* [MATERIAL TO PROCESS]:
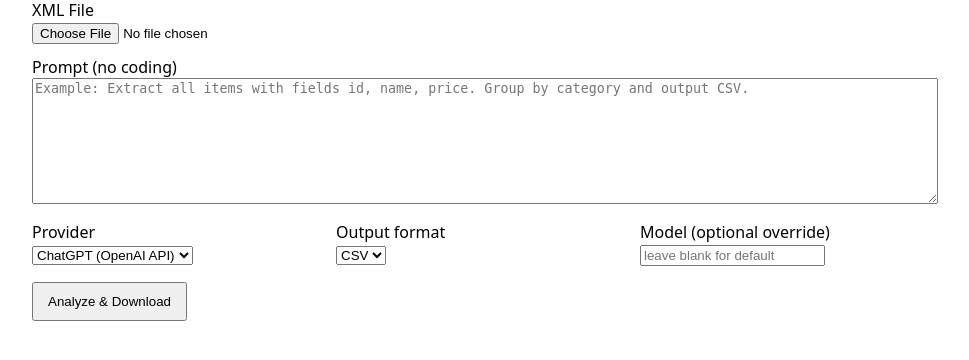
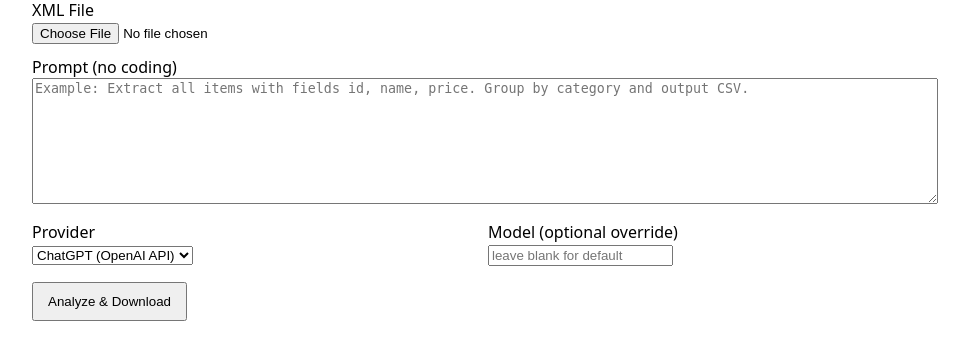
Before and after one commit to wemetatuiuc/DAT5750, a FastAPI app: page / in a window 1280 px wide. Shown: the part 138-498 px from the top of the page, without its empty margins (158-1127 px from the left). Run offline with FastAPI, Linux system fonts and the light colour scheme.

Commit message:
modified index

```diff
--- a/app/templates/index.html
+++ b/app/templates/index.html
@@ -38,13 +38,6 @@
           </select>
         </div>
         <div>
-          <label>Output format</label><br/>
-          <select name="output_format">
-            <option value="csv">CSV</option>
-            <option value="xml">XML</option>
-          </select>
-        </div>
-        <div>
           <label>Model (optional override)</label><br/>
           <input name="model" placeholder="leave blank for default" />
         </div>
```
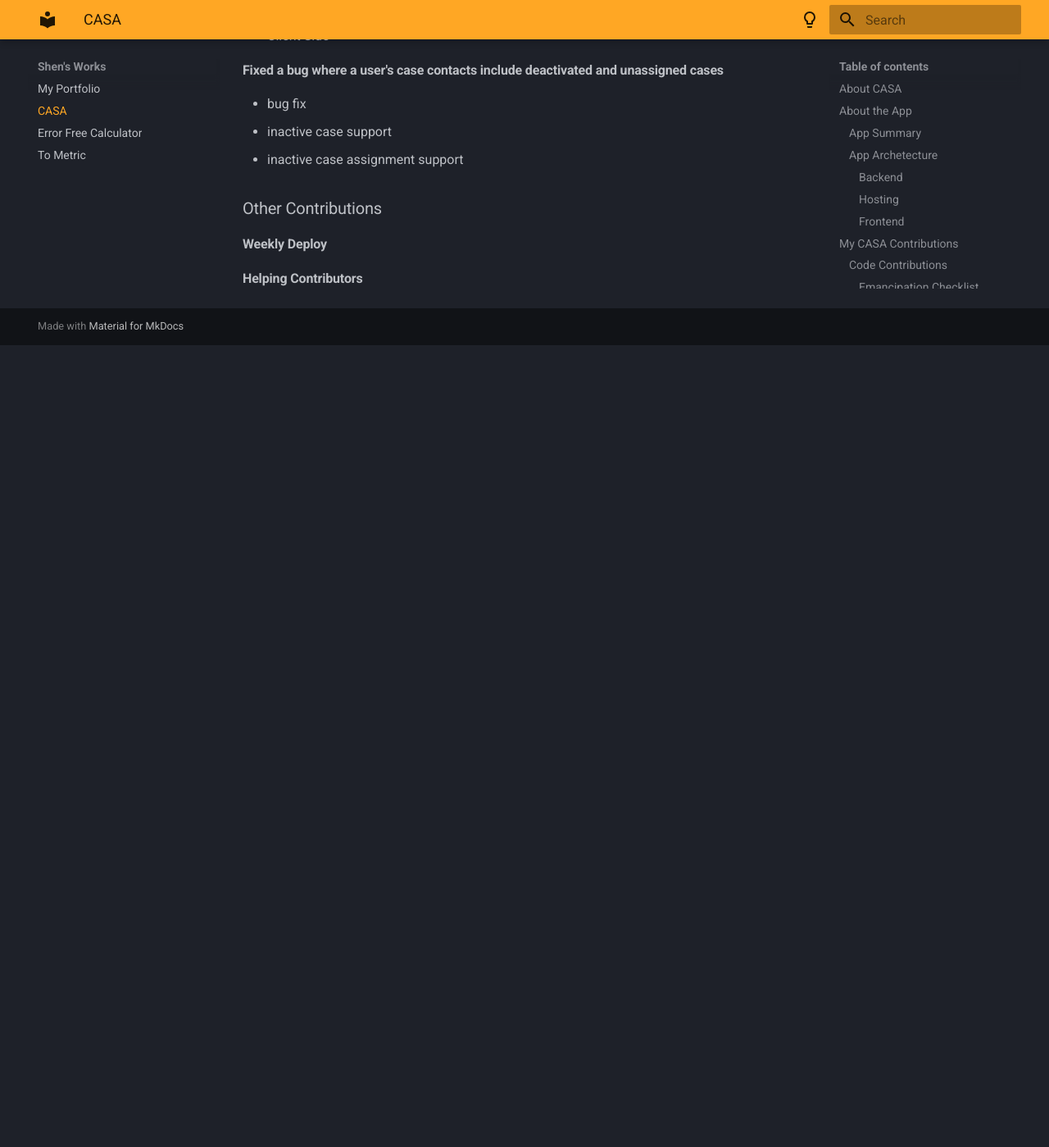
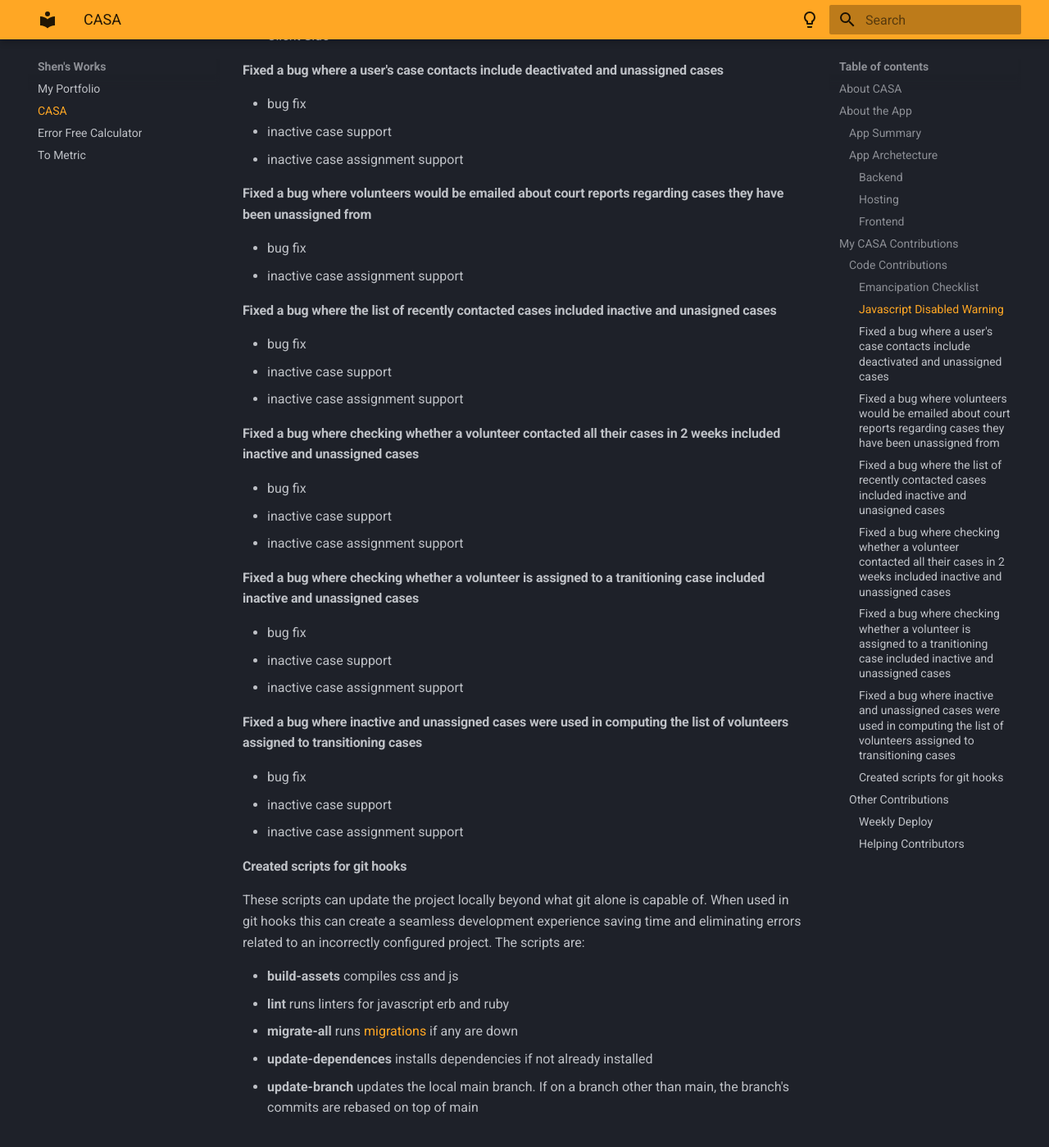
Before and after one commit to FireLemons/portfolio, an MkDocs documentation site: the page built from docs/casa.md, in a window 1280 px wide and 1400 px high, scrolled down 1812 px. Shown: the whole window at 82% size. Built offline with MkDocs 1.6.1 and Material for MkDocs 9.7.7, drawn with Linux system fonts in a browser that asks for light colours; before the commit the page ends 2233 px from its top, so only the background shows below that.

Commit message:
documented some prs

```diff
--- a/docs/casa.md
+++ b/docs/casa.md
@@ -49,6 +49,40 @@ CASA is a [progressive web app](https://web.dev/what-are-pwas/) and has an andro
  - bug fix
  - inactive case support
  - inactive case assignment support
+#### Fixed a bug where volunteers would be emailed about court reports regarding cases they have been unassigned from
+
+ - bug fix
+ - inactive case assignment support
+#### Fixed a bug where the list of recently contacted cases included inactive and unasigned cases
+
+ - bug fix
+ - inactive case support
+ - inactive case assignment support
+#### Fixed a bug where checking whether a volunteer contacted all their cases in 2 weeks included inactive and unassigned cases
+
+ - bug fix
+ - inactive case support
+ - inactive case assignment support
+#### Fixed a bug where checking whether a volunteer is assigned to a tranitioning case included inactive and unassigned cases
+
+ - bug fix
+ - inactive case support
+ - inactive case assignment support
+#### Fixed a bug where inactive and unassigned cases were used in computing the list of volunteers assigned to transitioning cases
+
+ - bug fix
+ - inactive case support
+ - inactive case assignment support
+
+#### Created scripts for git hooks
+These scripts can update the project locally beyond what git alone is capable of. When used in git hooks this can create a seamless development experience saving time and eliminating errors related to an incorrectly configured project.
+The scripts are:
+
+ - **build-assets** compiles css and js
+ - **lint** runs linters for javascript erb and ruby
+ - **migrate-all** runs [migrations](https://guides.rubyonrails.org/active_record_migrations.html) if any are down
+ - **update-dependences** installs dependencies if not already installed
+ - **update-branch** updates the local main branch. If on a branch other than main, the branch's commits are rebased on top of main
 
 ### Other Contributions
 #### Weekly Deploy
```
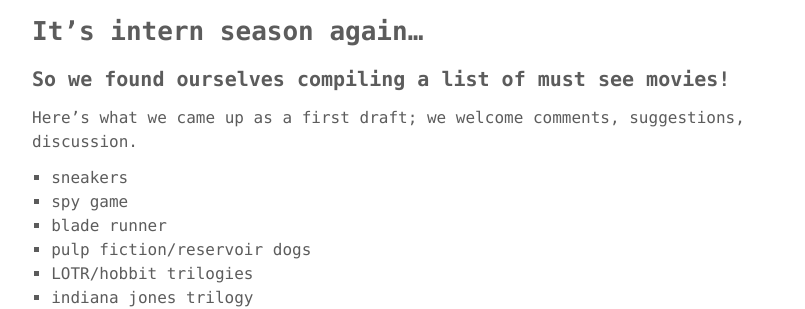
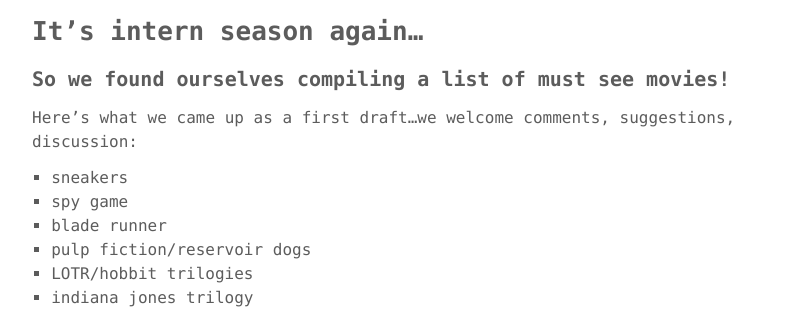
Before and after one commit to enkaskal/enkaskal.github.io, a Jekyll site: the page built from _posts/2016-06-08-must-see-movies-of-all-time.md, in a window 1280 px wide and 900 px high. Shown: the part 220-529 px from the top of the window, without its empty margins (232-1037 px from the left). Built offline with Jekyll 4.4.1, drawn with Linux system fonts in a browser that asks for light colours.

Commit message:
final? formatting! :)

```diff
--- a/_posts/2016-06-08-must-see-movies-of-all-time.md
+++ b/_posts/2016-06-08-must-see-movies-of-all-time.md
@@ -8,7 +8,7 @@ keywords: "mustsee movies Star Wars StarWars Film"
 
 #### So we found ourselves compiling a list of must see movies!
 
-Here’s what we came up as a first draft; we welcome comments, suggestions, discussion.
+Here’s what we came up as a first draft...we welcome comments, suggestions, discussion:
 
  * sneakers
  * spy game
```
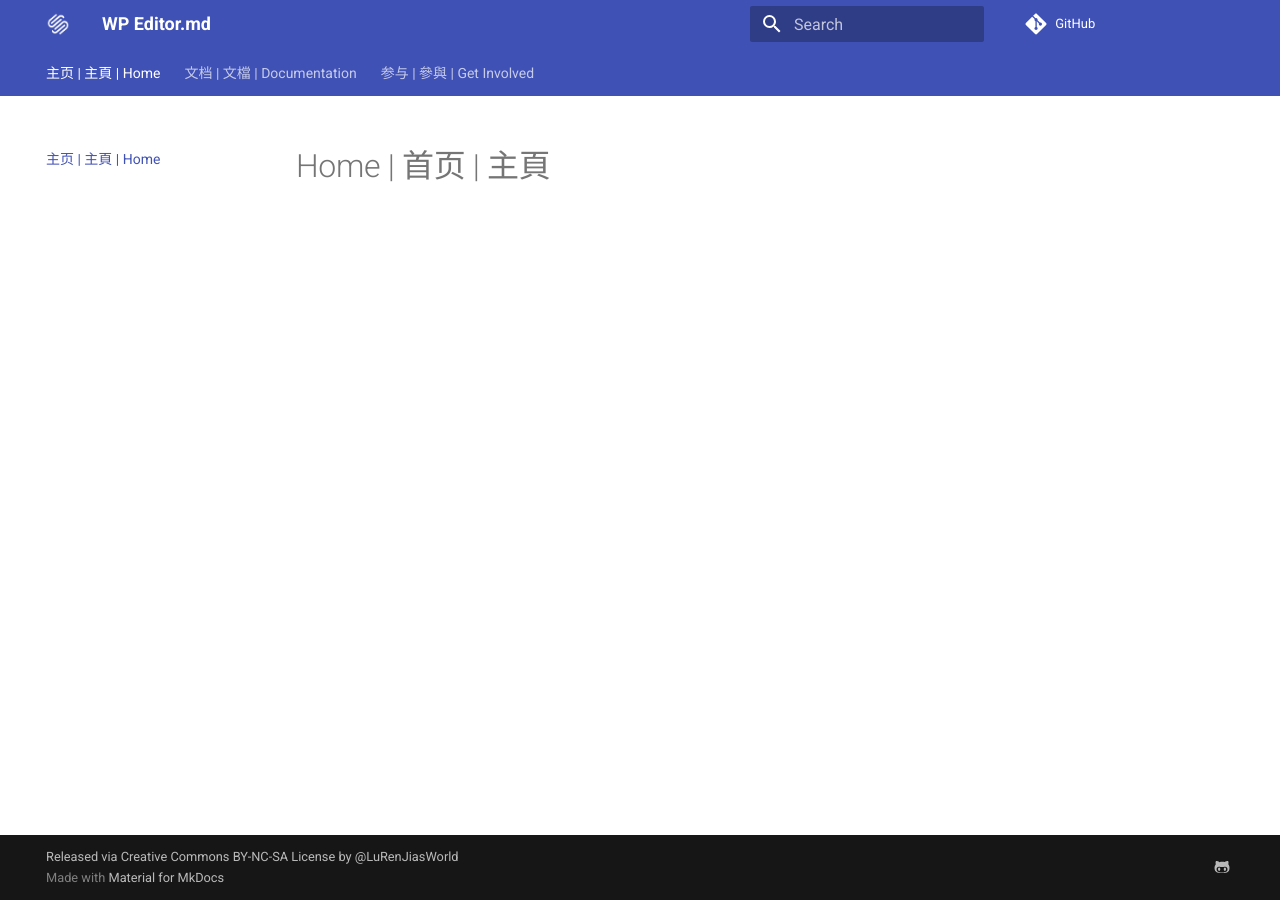
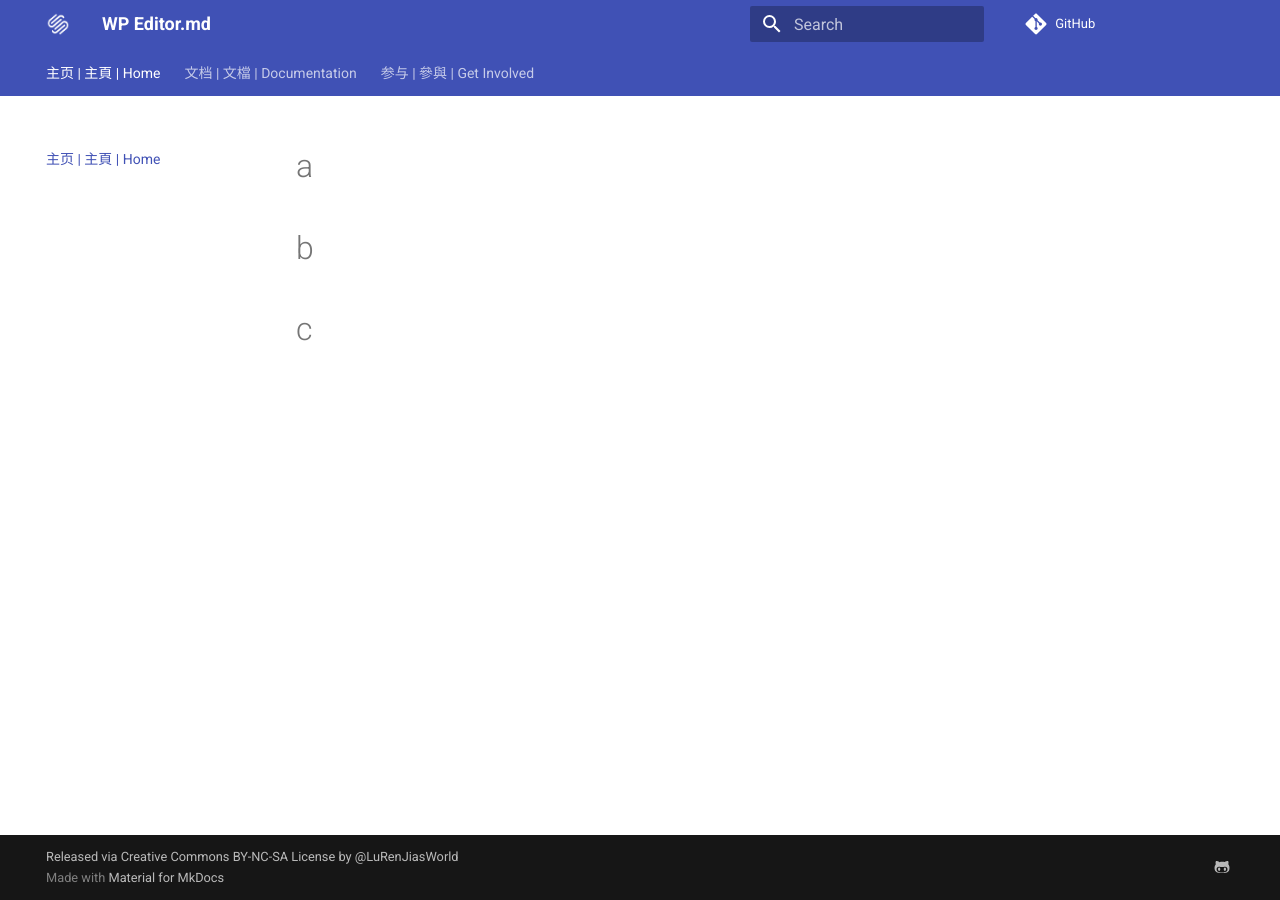
Before and after one commit to LuRenJiasWorld/WP-Editor.md-Docs, an MkDocs documentation site: the page built from docs/index.md, in a window 1280 px wide. Built offline with MkDocs 1.6.1 and Material for MkDocs 9.7.7, drawn with Linux system fonts in a browser that asks for light colours; comment, search, counter and statistics services are not loaded.

Commit message:
【Feat】默认数据

```diff
--- a/docs/index.md
+++ b/docs/index.md
@@ -1 +1,6 @@
-# Home | 首页 | 主頁
+
+# a
+
+# b
+
+# c
```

* [EXERCISE INSTRUCTIONS]:
Where an image appears in the data, skip it, and return the rest verbatim.

* [TASK OUTPUT]:
Before and after one commit to wemetatuiuc/DAT5750, a FastAPI app: page / in a window 1280 px wide. Shown: the part 138-498 px from the top of the page, without its empty margins (158-1127 px from the left). Run offline with FastAPI, Linux system fonts and the light colour scheme.

Commit message:
modified index

```diff
--- a/app/templates/index.html
+++ b/app/templates/index.html
@@ -38,13 +38,6 @@
           </select>
         </div>
         <div>
-          <label>Output format</label><br/>
-          <select name="output_format">
-            <option value="csv">CSV</option>
-            <option value="xml">XML</option>
-          </select>
-        </div>
-        <div>
           <label>Model (optional override)</label><br/>
           <input name="model" placeholder="leave blank for default" />
         </div>
```
Before and after one commit to FireLemons/portfolio, an MkDocs documentation site: the page built from docs/casa.md, in a window 1280 px wide and 1400 px high, scrolled down 1812 px. Shown: the whole window at 82% size. Built offline with MkDocs 1.6.1 and Material for MkDocs 9.7.7, drawn with Linux system fonts in a browser that asks for light colours; before the commit the page ends 2233 px from its top, so only the background shows below that.

Commit message:
documented some prs

```diff
--- a/docs/casa.md
+++ b/docs/casa.md
@@ -49,6 +49,40 @@ CASA is a [progressive web app](https://web.dev/what-are-pwas/) and has an andro
  - bug fix
  - inactive case support
  - inactive case assignment support
+#### Fixed a bug where volunteers would be emailed about court reports regarding cases they have been unassigned from
+
+ - bug fix
+ - inactive case assignment support
+#### Fixed a bug where the list of recently contacted cases included inactive and unasigned cases
+
+ - bug fix
+ - inactive case support
+ - inactive case assignment support
+#### Fixed a bug where checking whether a volunteer contacted all their cases in 2 weeks included inactive and unassigned cases
+
+ - bug fix
+ - inactive case support
+ - inactive case assignment support
+#### Fixed a bug where checking whether a volunteer is assigned to a tranitioning case included inactive and unassigned cases
+
+ - bug fix
+ - inactive case support
+ - inactive case assignment support
+#### Fixed a bug where inactive and unassigned cases were used in computing the list of volunteers assigned to transitioning cases
+
+ - bug fix
+ - inactive case support
+ - inactive case assignment support
+
+#### Created scripts for git hooks
+These scripts can update the project locally beyond what git alone is capable of. When used in git hooks this can create a seamless development experience saving time and eliminating errors related to an incorrectly configured project.
+The scripts are:
+
+ - **build-assets** compiles css and js
+ - **lint** runs linters for javascript erb and ruby
+ - **migrate-all** runs [migrations](https://guides.rubyonrails.org/active_record_migrations.html) if any are down
+ - **update-dependences** installs dependencies if not already installed
+ - **update-branch** updates the local main branch. If on a branch other than main, the branch's commits are rebased on top of main
 
 ### Other Contributions
 #### Weekly Deploy
```
Before and after one commit to enkaskal/enkaskal.github.io, a Jekyll site: the page built from _posts/2016-06-08-must-see-movies-of-all-time.md, in a window 1280 px wide and 900 px high. Shown: the part 220-529 px from the top of the window, without its empty margins (232-1037 px from the left). Built offline with Jekyll 4.4.1, drawn with Linux system fonts in a browser that asks for light colours.

Commit message:
final? formatting! :)

```diff
--- a/_posts/2016-06-08-must-see-movies-of-all-time.md
+++ b/_posts/2016-06-08-must-see-movies-of-all-time.md
@@ -8,7 +8,7 @@ keywords: "mustsee movies Star Wars StarWars Film"
 
 #### So we found ourselves compiling a list of must see movies!
 
-Here’s what we came up as a first draft; we welcome comments, suggestions, discussion.
+Here’s what we came up as a first draft...we welcome comments, suggestions, discussion:
 
  * sneakers
  * spy game
```
Before and after one commit to LuRenJiasWorld/WP-Editor.md-Docs, an MkDocs documentation site: the page built from docs/index.md, in a window 1280 px wide. Built offline with MkDocs 1.6.1 and Material for MkDocs 9.7.7, drawn with Linux system fonts in a browser that asks for light colours; comment, search, counter and statistics services are not loaded.

Commit message:
【Feat】默认数据

```diff
--- a/docs/index.md
+++ b/docs/index.md
@@ -1 +1,6 @@
-# Home | 首页 | 主頁
+
+# a
+
+# b
+
+# c
```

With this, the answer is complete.